# [DATA PROVIDED]
[Start of section]
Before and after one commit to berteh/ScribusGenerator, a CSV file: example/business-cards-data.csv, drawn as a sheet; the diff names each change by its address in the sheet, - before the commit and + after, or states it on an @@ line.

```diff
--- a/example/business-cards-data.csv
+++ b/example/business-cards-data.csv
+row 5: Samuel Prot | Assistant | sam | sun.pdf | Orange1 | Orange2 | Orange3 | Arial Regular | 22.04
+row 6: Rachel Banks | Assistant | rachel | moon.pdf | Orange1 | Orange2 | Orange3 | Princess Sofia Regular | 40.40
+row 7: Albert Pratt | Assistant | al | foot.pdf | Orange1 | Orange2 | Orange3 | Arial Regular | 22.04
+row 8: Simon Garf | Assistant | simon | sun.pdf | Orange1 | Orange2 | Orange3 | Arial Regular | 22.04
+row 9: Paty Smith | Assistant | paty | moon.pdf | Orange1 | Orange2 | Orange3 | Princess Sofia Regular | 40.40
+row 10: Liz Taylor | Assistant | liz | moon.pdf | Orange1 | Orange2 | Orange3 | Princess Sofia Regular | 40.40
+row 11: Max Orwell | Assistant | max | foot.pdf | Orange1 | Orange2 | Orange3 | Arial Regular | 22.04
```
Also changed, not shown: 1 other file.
[End of section]
[Start of section]
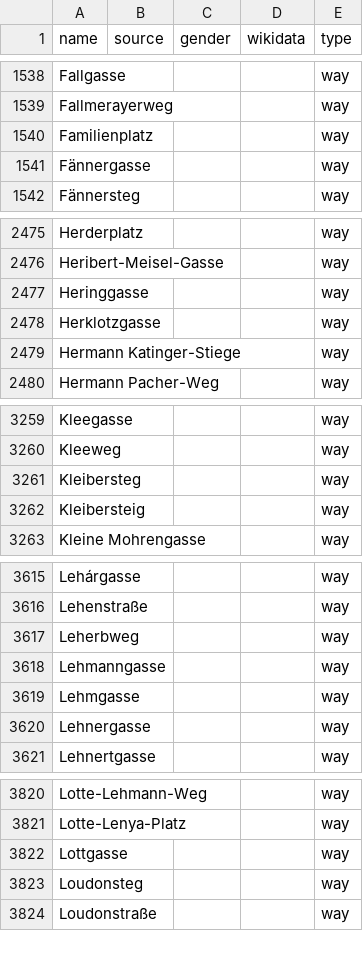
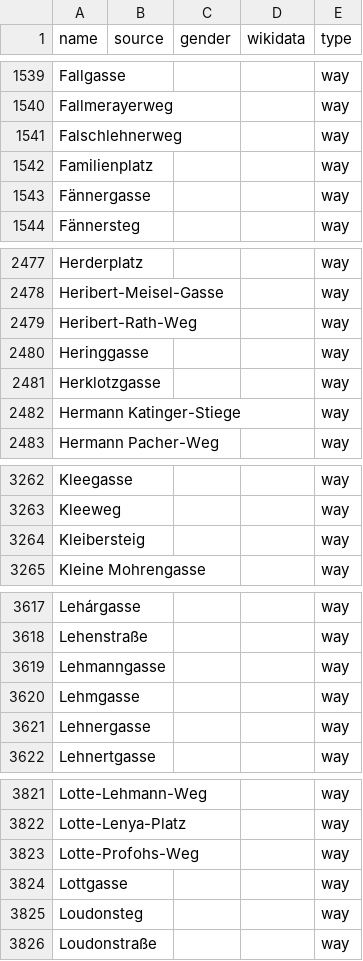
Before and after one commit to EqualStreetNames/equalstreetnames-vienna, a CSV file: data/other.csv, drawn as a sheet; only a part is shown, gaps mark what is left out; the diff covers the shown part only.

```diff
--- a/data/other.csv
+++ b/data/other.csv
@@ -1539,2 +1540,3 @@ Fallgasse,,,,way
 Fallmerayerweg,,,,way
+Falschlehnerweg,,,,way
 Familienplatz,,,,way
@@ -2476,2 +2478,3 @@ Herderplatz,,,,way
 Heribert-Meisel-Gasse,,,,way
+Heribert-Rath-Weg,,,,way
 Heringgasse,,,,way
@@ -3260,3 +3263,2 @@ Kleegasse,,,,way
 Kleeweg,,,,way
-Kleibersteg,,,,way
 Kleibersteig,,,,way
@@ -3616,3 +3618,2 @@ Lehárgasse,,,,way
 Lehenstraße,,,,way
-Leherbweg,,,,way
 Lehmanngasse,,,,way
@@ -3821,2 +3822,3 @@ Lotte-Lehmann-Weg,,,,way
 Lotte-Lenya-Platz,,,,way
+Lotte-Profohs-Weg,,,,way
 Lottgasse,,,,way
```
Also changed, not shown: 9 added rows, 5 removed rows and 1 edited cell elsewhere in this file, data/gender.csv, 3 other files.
[End of section]
# [TO DO]
Your answer should be the exact lines above from the one with "Before and after one commit to berteh/ScribusGenerator, a" through the one with "Also changed, not shown: 1 other file.", both included, and nothing besides.

# [ANSWER TO THE EXERCISE]
Before and after one commit to berteh/ScribusGenerator, a CSV file: example/business-cards-data.csv, drawn as a sheet; the diff names each change by its address in the sheet, - before the commit and + after, or states it on an @@ line.

```diff
--- a/example/business-cards-data.csv
+++ b/example/business-cards-data.csv
+row 5: Samuel Prot | Assistant | sam | sun.pdf | Orange1 | Orange2 | Orange3 | Arial Regular | 22.04
+row 6: Rachel Banks | Assistant | rachel | moon.pdf | Orange1 | Orange2 | Orange3 | Princess Sofia Regular | 40.40
+row 7: Albert Pratt | Assistant | al | foot.pdf | Orange1 | Orange2 | Orange3 | Arial Regular | 22.04
+row 8: Simon Garf | Assistant | simon | sun.pdf | Orange1 | Orange2 | Orange3 | Arial Regular | 22.04
+row 9: Paty Smith | Assistant | paty | moon.pdf | Orange1 | Orange2 | Orange3 | Princess Sofia Regular | 40.40
+row 10: Liz Taylor | Assistant | liz | moon.pdf | Orange1 | Orange2 | Orange3 | Princess Sofia Regular | 40.40
+row 11: Max Orwell | Assistant | max | foot.pdf | Orange1 | Orange2 | Orange3 | Arial Regular | 22.04
```
Also changed, not shown: 1 other file.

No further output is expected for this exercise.